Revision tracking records
__________________________________________________
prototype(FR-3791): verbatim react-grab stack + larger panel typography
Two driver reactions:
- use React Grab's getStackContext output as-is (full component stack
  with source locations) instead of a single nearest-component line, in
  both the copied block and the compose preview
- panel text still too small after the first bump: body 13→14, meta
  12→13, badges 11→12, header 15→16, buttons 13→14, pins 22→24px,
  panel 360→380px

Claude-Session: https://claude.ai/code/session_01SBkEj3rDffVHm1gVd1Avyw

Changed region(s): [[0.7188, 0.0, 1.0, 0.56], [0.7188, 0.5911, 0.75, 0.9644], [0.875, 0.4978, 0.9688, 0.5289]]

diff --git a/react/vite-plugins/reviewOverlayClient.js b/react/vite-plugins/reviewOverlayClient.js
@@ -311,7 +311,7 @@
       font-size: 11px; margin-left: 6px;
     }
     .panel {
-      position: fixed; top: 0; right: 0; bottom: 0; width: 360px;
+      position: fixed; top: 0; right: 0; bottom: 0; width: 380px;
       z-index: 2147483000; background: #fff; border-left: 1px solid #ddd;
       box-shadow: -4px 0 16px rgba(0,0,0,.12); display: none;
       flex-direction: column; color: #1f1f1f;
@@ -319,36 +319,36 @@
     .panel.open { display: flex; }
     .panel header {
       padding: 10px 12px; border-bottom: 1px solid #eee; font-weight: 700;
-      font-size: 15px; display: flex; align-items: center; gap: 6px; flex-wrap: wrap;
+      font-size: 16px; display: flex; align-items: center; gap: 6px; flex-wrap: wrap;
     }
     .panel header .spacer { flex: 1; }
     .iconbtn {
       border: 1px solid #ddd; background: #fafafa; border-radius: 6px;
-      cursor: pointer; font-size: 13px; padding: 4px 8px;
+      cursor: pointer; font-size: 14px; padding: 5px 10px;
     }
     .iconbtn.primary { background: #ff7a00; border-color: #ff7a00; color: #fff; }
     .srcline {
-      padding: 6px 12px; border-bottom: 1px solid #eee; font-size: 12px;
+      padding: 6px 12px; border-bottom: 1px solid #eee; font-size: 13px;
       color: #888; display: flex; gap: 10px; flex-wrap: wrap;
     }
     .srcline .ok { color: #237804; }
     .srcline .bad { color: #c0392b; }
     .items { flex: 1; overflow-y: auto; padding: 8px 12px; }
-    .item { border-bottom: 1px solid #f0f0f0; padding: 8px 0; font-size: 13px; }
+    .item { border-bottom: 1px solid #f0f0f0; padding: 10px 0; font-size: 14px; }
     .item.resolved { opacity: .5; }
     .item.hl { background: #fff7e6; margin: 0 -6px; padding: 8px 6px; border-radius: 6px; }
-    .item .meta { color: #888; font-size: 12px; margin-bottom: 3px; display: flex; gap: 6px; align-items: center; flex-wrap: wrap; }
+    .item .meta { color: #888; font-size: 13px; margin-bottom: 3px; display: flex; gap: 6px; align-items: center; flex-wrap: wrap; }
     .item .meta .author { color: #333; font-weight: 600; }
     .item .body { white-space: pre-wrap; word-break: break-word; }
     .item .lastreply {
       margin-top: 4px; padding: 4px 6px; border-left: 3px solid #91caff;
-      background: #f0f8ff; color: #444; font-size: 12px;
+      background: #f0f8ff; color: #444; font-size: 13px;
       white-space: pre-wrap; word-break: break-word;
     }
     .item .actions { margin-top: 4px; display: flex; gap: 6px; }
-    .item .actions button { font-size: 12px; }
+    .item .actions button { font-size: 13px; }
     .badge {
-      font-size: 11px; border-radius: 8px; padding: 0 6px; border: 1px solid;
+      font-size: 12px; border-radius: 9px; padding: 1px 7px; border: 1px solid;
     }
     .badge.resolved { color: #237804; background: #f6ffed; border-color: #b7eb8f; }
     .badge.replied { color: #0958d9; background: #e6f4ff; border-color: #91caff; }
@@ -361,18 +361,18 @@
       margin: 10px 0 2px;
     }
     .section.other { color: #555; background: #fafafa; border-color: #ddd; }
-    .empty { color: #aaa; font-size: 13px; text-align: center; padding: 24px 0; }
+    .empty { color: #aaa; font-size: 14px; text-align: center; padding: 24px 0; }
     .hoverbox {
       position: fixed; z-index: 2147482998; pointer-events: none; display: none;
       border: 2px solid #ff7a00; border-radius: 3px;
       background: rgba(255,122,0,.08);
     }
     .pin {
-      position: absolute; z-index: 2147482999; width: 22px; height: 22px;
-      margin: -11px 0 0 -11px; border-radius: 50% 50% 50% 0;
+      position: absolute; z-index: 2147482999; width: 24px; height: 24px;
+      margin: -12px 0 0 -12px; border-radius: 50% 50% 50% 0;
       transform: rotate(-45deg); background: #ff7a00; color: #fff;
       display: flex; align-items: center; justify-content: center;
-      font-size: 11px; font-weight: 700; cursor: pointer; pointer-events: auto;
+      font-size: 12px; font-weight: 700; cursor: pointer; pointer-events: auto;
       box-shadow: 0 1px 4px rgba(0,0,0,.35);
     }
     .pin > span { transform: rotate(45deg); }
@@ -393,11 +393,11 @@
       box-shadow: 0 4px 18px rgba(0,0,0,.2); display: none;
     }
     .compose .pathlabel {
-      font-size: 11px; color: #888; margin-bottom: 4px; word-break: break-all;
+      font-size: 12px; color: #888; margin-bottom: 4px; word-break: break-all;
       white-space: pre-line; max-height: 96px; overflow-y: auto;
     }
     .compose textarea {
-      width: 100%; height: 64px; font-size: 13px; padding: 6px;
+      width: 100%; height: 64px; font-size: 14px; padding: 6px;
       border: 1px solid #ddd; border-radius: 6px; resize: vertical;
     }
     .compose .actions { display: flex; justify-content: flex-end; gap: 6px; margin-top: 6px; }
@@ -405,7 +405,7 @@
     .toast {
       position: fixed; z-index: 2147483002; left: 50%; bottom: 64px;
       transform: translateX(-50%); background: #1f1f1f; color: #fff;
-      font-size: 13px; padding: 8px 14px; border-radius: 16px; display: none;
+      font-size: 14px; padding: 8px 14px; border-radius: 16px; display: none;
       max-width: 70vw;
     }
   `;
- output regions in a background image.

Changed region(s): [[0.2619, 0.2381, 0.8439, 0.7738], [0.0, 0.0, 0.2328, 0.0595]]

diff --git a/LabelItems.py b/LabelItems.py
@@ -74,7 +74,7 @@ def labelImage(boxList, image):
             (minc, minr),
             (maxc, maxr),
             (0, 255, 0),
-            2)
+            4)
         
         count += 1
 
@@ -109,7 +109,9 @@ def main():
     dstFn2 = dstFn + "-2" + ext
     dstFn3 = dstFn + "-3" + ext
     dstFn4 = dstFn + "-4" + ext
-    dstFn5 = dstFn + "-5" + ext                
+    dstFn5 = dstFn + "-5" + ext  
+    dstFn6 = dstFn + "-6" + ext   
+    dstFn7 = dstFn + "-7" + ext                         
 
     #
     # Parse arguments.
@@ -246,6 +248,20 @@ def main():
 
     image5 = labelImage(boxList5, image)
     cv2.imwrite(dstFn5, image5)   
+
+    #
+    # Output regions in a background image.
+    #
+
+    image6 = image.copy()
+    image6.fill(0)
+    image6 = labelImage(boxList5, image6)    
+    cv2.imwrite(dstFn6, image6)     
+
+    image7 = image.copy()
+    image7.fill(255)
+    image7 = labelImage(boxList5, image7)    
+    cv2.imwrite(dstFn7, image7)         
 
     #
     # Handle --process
__________________________________________________
== What to work on ==
Copy the records above exactly as they appear.

== Solution ==
prototype(FR-3791): verbatim react-grab stack + larger panel typography
Two driver reactions:
- use React Grab's getStackContext output as-is (full component stack
  with source locations) instead of a single nearest-component line, in
  both the copied block and the compose preview
- panel text still too small after the first bump: body 13→14, meta
  12→13, badges 11→12, header 15→16, buttons 13→14, pins 22→24px,
  panel 360→380px

Claude-Session: https://claude.ai/code/session_01SBkEj3rDffVHm1gVd1Avyw

Changed region(s): [[0.7188, 0.0, 1.0, 0.56], [0.7188, 0.5911, 0.75, 0.9644], [0.875, 0.4978, 0.9688, 0.5289]]

diff --git a/react/vite-plugins/reviewOverlayClient.js b/react/vite-plugins/reviewOverlayClient.js
@@ -311,7 +311,7 @@
       font-size: 11px; margin-left: 6px;
     }
     .panel {
-      position: fixed; top: 0; right: 0; bottom: 0; width: 360px;
+      position: fixed; top: 0; right: 0; bottom: 0; width: 380px;
       z-index: 2147483000; background: #fff; border-left: 1px solid #ddd;
       box-shadow: -4px 0 16px rgba(0,0,0,.12); display: none;
       flex-direction: column; color: #1f1f1f;
@@ -319,36 +319,36 @@
     .panel.open { display: flex; }
     .panel header {
       padding: 10px 12px; border-bottom: 1px solid #eee; font-weight: 700;
-      font-size: 15px; display: flex; align-items: center; gap: 6px; flex-wrap: wrap;
+      font-size: 16px; display: flex; align-items: center; gap: 6px; flex-wrap: wrap;
     }
     .panel header .spacer { flex: 1; }
     .iconbtn {
       border: 1px solid #ddd; background: #fafafa; border-radius: 6px;
-      cursor: pointer; font-size: 13px; padding: 4px 8px;
+      cursor: pointer; font-size: 14px; padding: 5px 10px;
     }
     .iconbtn.primary { background: #ff7a00; border-color: #ff7a00; color: #fff; }
     .srcline {
-      padding: 6px 12px; border-bottom: 1px solid #eee; font-size: 12px;
+      padding: 6px 12px; border-bottom: 1px solid #eee; font-size: 13px;
       color: #888; display: flex; gap: 10px; flex-wrap: wrap;
     }
     .srcline .ok { color: #237804; }
     .srcline .bad { color: #c0392b; }
     .items { flex: 1; overflow-y: auto; padding: 8px 12px; }
-    .item { border-bottom: 1px solid #f0f0f0; padding: 8px 0; font-size: 13px; }
+    .item { border-bottom: 1px solid #f0f0f0; padding: 10px 0; font-size: 14px; }
     .item.resolved { opacity: .5; }
     .item.hl { background: #fff7e6; margin: 0 -6px; padding: 8px 6px; border-radius: 6px; }
-    .item .meta { color: #888; font-size: 12px; margin-bottom: 3px; display: flex; gap: 6px; align-items: center; flex-wrap: wrap; }
+    .item .meta { color: #888; font-size: 13px; margin-bottom: 3px; display: flex; gap: 6px; align-items: center; flex-wrap: wrap; }
     .item .meta .author { color: #333; font-weight: 600; }
     .item .body { white-space: pre-wrap; word-break: break-word; }
     .item .lastreply {
       margin-top: 4px; padding: 4px 6px; border-left: 3px solid #91caff;
-      background: #f0f8ff; color: #444; font-size: 12px;
+      background: #f0f8ff; color: #444; font-size: 13px;
       white-space: pre-wrap; word-break: break-word;
     }
     .item .actions { margin-top: 4px; display: flex; gap: 6px; }
-    .item .actions button { font-size: 12px; }
+    .item .actions button { font-size: 13px; }
     .badge {
-      font-size: 11px; border-radius: 8px; padding: 0 6px; border: 1px solid;
+      font-size: 12px; border-radius: 9px; padding: 1px 7px; border: 1px solid;
     }
     .badge.resolved { color: #237804; background: #f6ffed; border-color: #b7eb8f; }
     .badge.replied { color: #0958d9; background: #e6f4ff; border-color: #91caff; }
@@ -361,18 +361,18 @@
       margin: 10px 0 2px;
     }
     .section.other { color: #555; background: #fafafa; border-color: #ddd; }
-    .empty { color: #aaa; font-size: 13px; text-align: center; padding: 24px 0; }
+    .empty { color: #aaa; font-size: 14px; text-align: center; padding: 24px 0; }
     .hoverbox {
       position: fixed; z-index: 2147482998; pointer-events: none; display: none;
       border: 2px solid #ff7a00; border-radius: 3px;
       background: rgba(255,122,0,.08);
     }
     .pin {
-      position: absolute; z-index: 2147482999; width: 22px; height: 22px;
-      margin: -11px 0 0 -11px; border-radius: 50% 50% 50% 0;
+      position: absolute; z-index: 2147482999; width: 24px; height: 24px;
+      margin: -12px 0 0 -12px; border-radius: 50% 50% 50% 0;
       transform: rotate(-45deg); background: #ff7a00; color: #fff;
       display: flex; align-items: center; justify-content: center;
-      font-size: 11px; font-weight: 700; cursor: pointer; pointer-events: auto;
+      font-size: 12px; font-weight: 700; cursor: pointer; pointer-events: auto;
       box-shadow: 0 1px 4px rgba(0,0,0,.35);
     }
     .pin > span { transform: rotate(45deg); }
@@ -393,11 +393,11 @@
       box-shadow: 0 4px 18px rgba(0,0,0,.2); display: none;
     }
     .compose .pathlabel {
-      font-size: 11px; color: #888; margin-bottom: 4px; word-break: break-all;
+      font-size: 12px; color: #888; margin-bottom: 4px; word-break: break-all;
       white-space: pre-line; max-height: 96px; overflow-y: auto;
     }
     .compose textarea {
-      width: 100%; height: 64px; font-size: 13px; padding: 6px;
+      width: 100%; height: 64px; font-size: 14px; padding: 6px;
       border: 1px solid #ddd; border-radius: 6px; resize: vertical;
     }
     .compose .actions { display: flex; justify-content: flex-end; gap: 6px; margin-top: 6px; }
@@ -405,7 +405,7 @@
     .toast {
       position: fixed; z-index: 2147483002; left: 50%; bottom: 64px;
       transform: translateX(-50%); background: #1f1f1f; color: #fff;
-      font-size: 13px; padding: 8px 14px; border-radius: 16px; display: none;
+      font-size: 14px; padding: 8px 14px; border-radius: 16px; display: none;
       max-width: 70vw;
     }
   `;
- output regions in a background image.

Changed region(s): [[0.2619, 0.2381, 0.8439, 0.7738], [0.0, 0.0, 0.2328, 0.0595]]

diff --git a/LabelItems.py b/LabelItems.py
@@ -74,7 +74,7 @@ def labelImage(boxList, image):
             (minc, minr),
             (maxc, maxr),
             (0, 255, 0),
-            2)
+            4)
         
         count += 1
 
@@ -109,7 +109,9 @@ def main():
     dstFn2 = dstFn + "-2" + ext
     dstFn3 = dstFn + "-3" + ext
     dstFn4 = dstFn + "-4" + ext
-    dstFn5 = dstFn + "-5" + ext                
+    dstFn5 = dstFn + "-5" + ext  
+    dstFn6 = dstFn + "-6" + ext   
+    dstFn7 = dstFn + "-7" + ext                         
 
     #
     # Parse arguments.
@@ -246,6 +248,20 @@ def main():
 
     image5 = labelImage(boxList5, image)
     cv2.imwrite(dstFn5, image5)   
+
+    #
+    # Output regions in a background image.
+    #
+
+    image6 = image.copy()
+    image6.fill(0)
+    image6 = labelImage(boxList5, image6)    
+    cv2.imwrite(dstFn6, image6)     
+
+    image7 = image.copy()
+    image7.fill(255)
+    image7 = labelImage(boxList5, image7)    
+    cv2.imwrite(dstFn7, image7)         
 
     #
     # Handle --process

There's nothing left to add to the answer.